Lesson: Dynamic Composition I
An article in three parts, posted out of order so you can start at the top with Lesson 1 and move on down without the usual start-at-the-bottom nonsense.
In two weeks I leave for India with my colleague and Lumen Dei co-founder, Matt Brandon. Together we’ll be leading a group of young adults though Northern India as we teach them how to see and to shoot compelling images of people and culture. That’s the really broad strokes. Check out LUMEN-DEI.COM for more specifics.
One of the things I am most keen to teach is the stuff that goes on within a frame to tell the story. Photography is a visual language and deftness at any language requires more than a knowledge of the alphabet, some vocabulary, and a few rules of grammar. It requires an understanding of nuance and when to use which word over another. Part of the nuance in photography is the matter of balance within composition.
There are two ways to balance an image – one is static, the other dynamic. Both have their place, neither is universally “better” than another. But the bulk of photographers default to static balance because they are familiar with it and dynamic balance seems a little trickier to define.
Before I go any further I should acknowledge my debt to Raymond Aubin, whose excellent article La Composition Dynamique, which appeared in Photo Selection, Septembre 2005, introduced me to these concepts. I’ve transcribed the article into english and distilled it over the last year into my own thinking. So I’d like to introduce this to you, with a nod to Mr. Aubin for his excellent explanations – the spirit of which is contained here, if not the exact words.
First, think of an archer’s bow. It is balanced while at rest, and it is balanced when drawn back. But the balance is different and the sense one gets viewing it is different in each case. While it remains at rest the balance is static. While it is drawn, the balance is dynamic and implies the potential of motion and release.
An image, too, can be composed to yield a static or dynamic balance. Follow the basic Rule of Thirds model and your images will, for the most part, be balanced, but they will be static. This is not a “bad” thing – merely a statement of what is. But it is important when you want a dynamic image and not a static image. A photograph that is created to imply serenity, stability, calm, etc, would do well to be balanced statically. A photograph intended to imply motion, or the potential of motion, to imply energy – would do well to be balanced dynamically. The right tool for the right job. Or, to return to the language metaphor – the right words for the right occassion.
The rule of thirds can be helpful in beginning to explain dynamic composition as well. There are five poles of attraction within the frame. The centre, and the four corners. To the eye these poles give the impression of pulling towards themselves the visual elements of the photo. The centre exerts a greater attraction than the corners, so a visual element placed on the points specified by the rule of thirds is pulled strongly towards the centred but anchored by the corners. And so it remains balanced. But statically so.
So, how is that sense of dynamic balance achieved in an image? I am going to split this article into a short series, to keep the articles short and to give you time to absorb it all. For this lesson I want to introduce you to the important concept of mass.
Aubin uses the metaphor of mass, stating that different elements have different visual mass – meaning their pull is greater.

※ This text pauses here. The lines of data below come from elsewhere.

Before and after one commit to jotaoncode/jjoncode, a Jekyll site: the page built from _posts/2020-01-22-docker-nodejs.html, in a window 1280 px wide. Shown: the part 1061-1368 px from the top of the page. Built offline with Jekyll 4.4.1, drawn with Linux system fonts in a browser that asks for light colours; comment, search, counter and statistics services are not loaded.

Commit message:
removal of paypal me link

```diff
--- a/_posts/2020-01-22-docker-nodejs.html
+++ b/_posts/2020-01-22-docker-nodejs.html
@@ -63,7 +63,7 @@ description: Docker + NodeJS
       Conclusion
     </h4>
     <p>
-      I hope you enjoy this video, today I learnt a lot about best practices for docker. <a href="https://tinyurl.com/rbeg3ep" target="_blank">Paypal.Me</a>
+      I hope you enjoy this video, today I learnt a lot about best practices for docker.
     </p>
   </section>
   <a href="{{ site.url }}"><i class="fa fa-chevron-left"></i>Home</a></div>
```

The next lesson we’ll talk about gravity – in other words, how does the frame interact (gravity) with the elements in the image (mass) – for now it’s probably most helpful to you if you get your head around the notion of mass.

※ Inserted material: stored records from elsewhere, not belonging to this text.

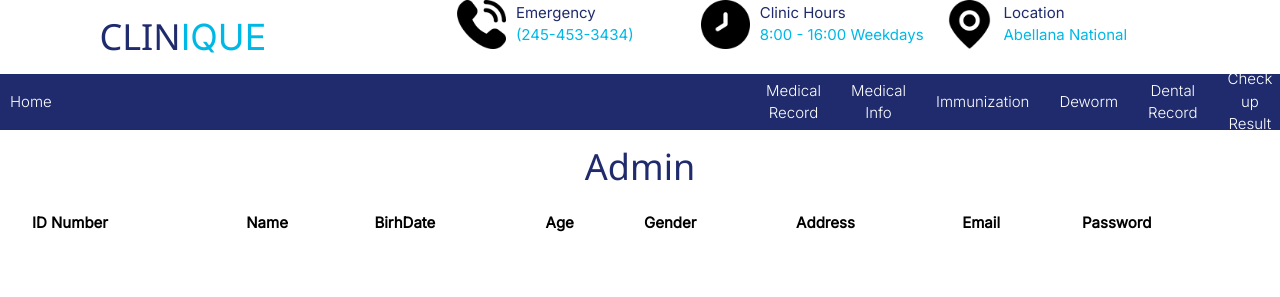
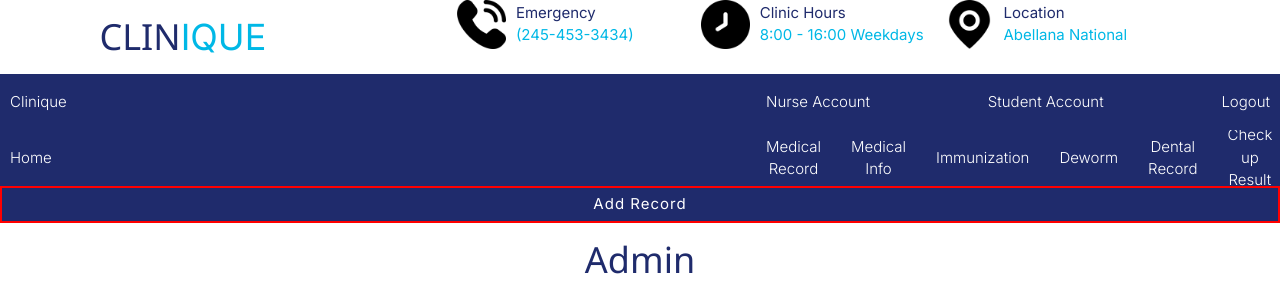
Before and after one commit to TanedoChristian/Clinique, a PHP site: page /view/admin-nurse.php in a window 1280 px wide. Shown: the top 297 px of the page. Run offline with PHP 8.4, Linux system fonts and the light colour scheme; data that the repository does not hold is empty; some web fonts are replaced.

Commit message:
MAMAC ADD BUTTONS

```diff
--- /dev/null
+++ b/templates/adminheader.php
@@ -0,0 +1,21 @@
+<div class="second-header">
+        <div class="left flex">
+        <a href="home-page.html"> Clinique </a>
+        </div>
+        <div class="right flex">
+            <ul>
+                <li><a href ="admin-nurse.php">Nurse Account </a></li>
+                <div class="dropdown">
+                <li><a href ="admin-student.php">Student Account </a></li>
+                <div class="dropdown-content">
+
+                </div>
+                </div>
+
+                <li><a href="../scripts/logout.php">Logout</a></li>
+            </ul>
+            <div class="catgeory-container">
+                <i class="material-icons">list</i>
+            </div>
+        </div>
+</div>
--- a/view/admin-nurse.php
+++ b/view/admin-nurse.php
@@ -1,9 +1,7 @@
 <?php
 
 include '../templates/header.php';
-
-
-
+include '../templates/adminheader.php';
 
 ?>
 
@@ -25,6 +23,13 @@ include '../templates/header.php';
                 <i class="material-icons">list</i>
             </div>
         </div>
+</div>
+
+<div class="immun-btn-container">
+
+	<button><a href="input-nurse-account.php">Add Record </a></button>
+
+
 </div>
 
 
```
Also changed, not shown: view/admin-student.php (+8 -0 lines), view/dental-info.php (+7 -0 lines), view/deworm.php (+7 -0 lines).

Some elements draw your eye more powerfully than others – they interact with the frame in such a way as to have greater pull. Here’s a list (where > means “has greater pull or visual mass than”) :
- Large Elements > Small Elements
- Bright Elements > Dark Elements
- Warm Colours > Cool Colours
- Elements in Perspective (3D) > Flat Elements (2D)
- High Contrast Elements > Low Contrast Elements
- Elements of High Interest > Elements of Low Interest
- Isolated Elements > Cluttered Elements
- Elements of Regular Shape > Elements of Irregular Shape
- Sharp Elements > Out of Focus Elements.
Of course, without the frame, and an understanding of how we read the frame – how we “listen” to this visual language – this is only a partial lesson, but a crucial first step in beginning to understand the process of creating images with a sense of balanced tension or dynamic composition.
Even without moving forward in this series, a knowledge of mass or visual attraction is important. If the task of the visual storyteller is to without words tell the viewer where to look and what is important, then knowing which elements have greater pull, is crucial. For example, knowing that light elements will pull the eye of the viewer more powerfully than darker areas will encourage you to make sure that unimportant background details are not brighter than your main subject. This is a simplification, but it’s generally true. So look around the frame and either shoot in such a way that you eliminate that bright piece of white paper behind your subject, or darken it later digitally so the eye doesn’t have to fight so hard to look where you’re pointing.